- Iridectomy: A surgeon removes part of the iris (the colored part of the eye).
- Iridocyclectomy: A surgeon removes part of the iris and ciliary body (the ring of tissue around the lens).
- Sclerouvectomy/endoresection: This is a surgery to remove a choroidal tumor (a tumor in the choroid, the eye’s vascular layer) while preserving the eye.
- Enucleation: If the tumor is large and vision cannot be saved, enucleation surgery, in which a surgeon removes the eye and part of the optic nerve, may be needed. After the surgery, you may be fitted for an artificial eye.
- Exenteration: This is a surgery to remove the eye and eyelid, plus the muscles, nerves and fat in the eye socket. Most patients are fitted for an artificial eye and/or a facial prosthesis after exenteration.
Radiation therapy uses high-energy rays to kill cancer cells in a targeted area. Radiation treatments for eye cancer can be either external (delivered by a machine outside the body) or internal (delivered through a radioactive substance sealed in disks, needles, seeds, wires or catheters placed directly into or near the cancer).
- Stereotactic Radiosurgery and Radiotherapy: This type of external radiation treatment delivers a precise dose of radiation to the tumor area in either a single or multiple session(s); no actual surgery is involved.

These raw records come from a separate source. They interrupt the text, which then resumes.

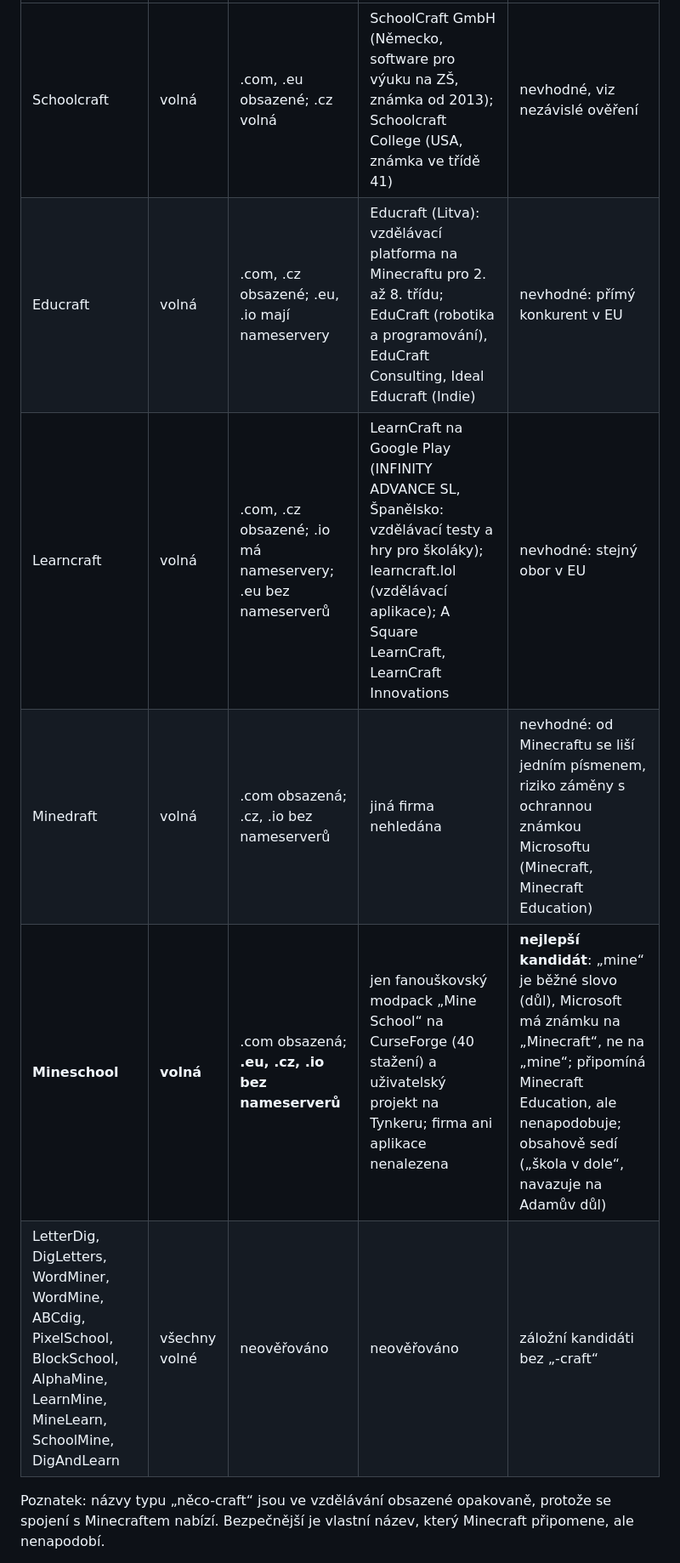
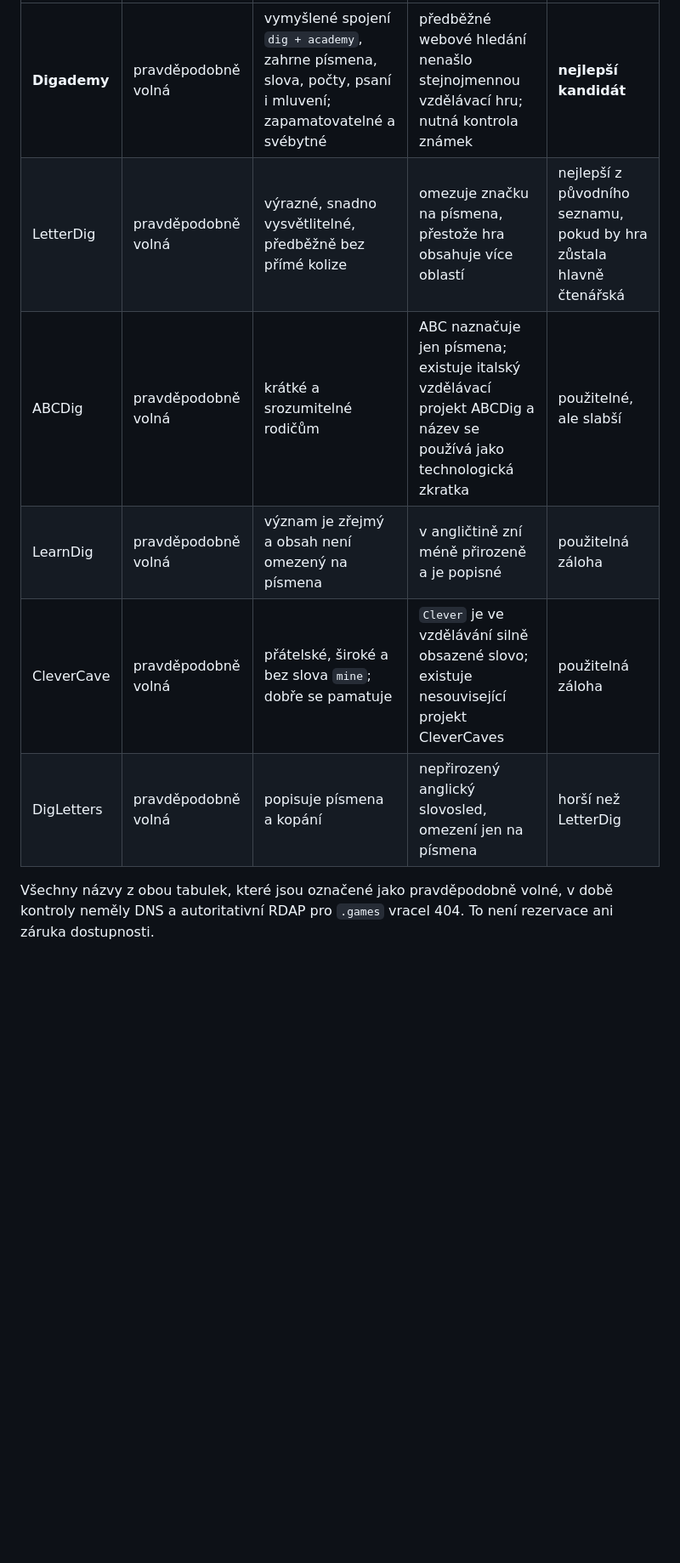
Before and after one commit to ondrej-kratochvil/adamuv-dul, a Markdown page: docs/hosting-a-domena.md, the part around one of its changes. Shown at 85% size. GitHub-like rendering; blank space fills up the shorter version.

```diff
--- a/docs/hosting-a-domena.md
+++ b/docs/hosting-a-domena.md
@@ -172,11 +188,11 @@ známek. Nic z toho není právní stanovisko.
 |---|---|---|---|---|
-| Schoolcraft | volná | .com, .eu obsazené; .cz volná | SchoolCraft GmbH (Německo, software pro výuku na ZŠ, známka od 2013); Schoolcraft College (USA, známka ve třídě 41) | nevhodné, viz nezávislé ověření |
-| Educraft | volná | .com, .cz obsazené; .eu, .io mají nameservery | Educraft (Litva): vzdělávací platforma na Minecraftu pro 2. až 8. třídu; EduCraft (robotika a programování), EduCraft Consulting, Ideal Educraft (Indie) | nevhodné: přímý konkurent v EU |
-| Learncraft | volná | .com, .cz obsazené; .io má nameservery; .eu bez nameserverů | LearnCraft na Google Play (INFINITY ADVANCE SL, Španělsko: vzdělávací testy a hry pro školáky); learncraft.lol (vzdělávací aplikace); A Square LearnCraft, LearnCraft Innovations | nevhodné: stejný obor v EU |
-| Minedraft | volná | .com obsazená; .cz, .io bez nameserverů | jiná firma nehledána | nevhodné: od Minecraftu se liší jedním písmenem, riziko záměny s ochrannou známkou Microsoftu (Minecraft, Minecraft Education) |
-| **Mineschool** | **volná** | .com obsazená; **.eu, .cz, .io bez nameserverů** | jen fanouškovský modpack „Mine School“ na CurseForge (40 stažení) a uživatelský projekt na Tynkeru; firma ani aplikace nenalezena | **nejlepší kandidát**: „mine“ je běžné slovo (důl), Microsoft má známku na „Minecraft“, ne na „mine“; připomíná Minecraft Education, ale nenapodobuje; obsahově sedí („škola v dole“, navazuje na Adamův důl) |
-| LetterDig, DigLetters, WordMiner, WordMine, ABCdig, PixelSchool, BlockSchool, AlphaMine, LearnMine, MineLearn, SchoolMine, DigAndLearn | všechny volné | neověřováno | neověřováno | záložní kandidáti bez „-craft“ |
+| **Digademy** | pravděpodobně volná | vymyšlené spojení `dig + academy`, zahrne písmena, slova, počty, psaní i mluvení; zapamatovatelné a svébytné | předběžné webové hledání nenašlo stejnojmennou vzdělávací hru; nutná kontrola známek | **nejlepší kandidát** |
+| LetterDig | pravděpodobně volná | výrazné, snadno vysvětlitelné, předběžně bez přímé kolize | omezuje značku na písmena, přestože hra obsahuje více oblastí | nejlepší z původního seznamu, pokud by hra zůstala hlavně čtenářská |
+| ABCDig | pravděpodobně volná | krátké a srozumitelné rodičům | ABC naznačuje jen písmena; existuje italský vzdělávací projekt ABCDig a název se používá jako technologická zkratka | použitelné, ale slabší |
+| LearnDig | pravděpodobně volná | význam je zřejmý a obsah není omezený na písmena | v angličtině zní méně přirozeně a je popisné | použitelná záloha |
+| CleverCave | pravděpodobně volná | přátelské, široké a bez slova `mine`; dobře se pamatuje | `Clever` je ve vzdělávání silně obsazené slovo; existuje nesouvisející projekt CleverCaves | použitelná záloha |
+| DigLetters | pravděpodobně volná | popisuje písmena a kopání | nepřirozený anglický slovosled, omezení jen na písmena | horší než LetterDig |
 
-Poznatek: názvy typu „něco-craft“ jsou ve vzdělávání obsazené opakovaně, protože se spojení s Minecraftem nabízí.
-Bezpečnější je vlastní název, který Minecraft připomene, ale nenapodobí.
+Všechny názvy z obou tabulek, které jsou označené jako pravděpodobně volné, v době kontroly neměly DNS
+a autoritativní RDAP pro `.games` vracel 404. To není rezervace ani záruka dostupnosti.
 
```
Also changed, not shown: other parts of docs/hosting-a-domena.md (+42 -16 lines).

- Brachytherapy (episcleral plaque therapy): Small radioactive pellets are attached to a small disc (plaque), which is surgically implanted on the outside of the eyeball. Over time, the pellets release radiation into the tumor to kill it. This is the most commonly used radiation treatment for most eye melanomas. (Learn about the Ocular Oncology Plaque Radiotherapy Program at Houston Methodist Hospital)
- Transpupillary Thermotherapy (TTT): Infrared light is used to heat and kill the eye tumor. TTT has proven to be an effective treatment for choroidal melanomas because the melanin in the choroid (the eye’s vascular layer) absorbs the light energy.
- Laser Photocoagulation: A highly focused, high-energy light beam is used to destroy blood vessels that supply nutrients to the tumor. This therapy is often used to treat small tumors.
Chemotherapy, the use of drugs to kill cancer cells, can be useful in treating intraocular lymphoma. Chemo drugs may either be injected directly into the eye, into the cerebrospinal fluid (if the lymphoma has spread to the brain or spinal cord), or into a vein.
Chemotherapy is administered in three- or four-week cycles, with each period of treatment followed by a rest period. Most treatments are given in the doctor's office or hospital outpatient department, but some require hospital admission.
Learn more about eye cancer:
- About Eye Cancer
- Diagnosing Eye Cancer
- Ocular Oncology Plaque Radiotherapy Program
- Eye Cancer Clinical Trials
For more information about eye cancer treatment at the Methodist Cancer Center or to make an appointment, call us at 713-790-2700.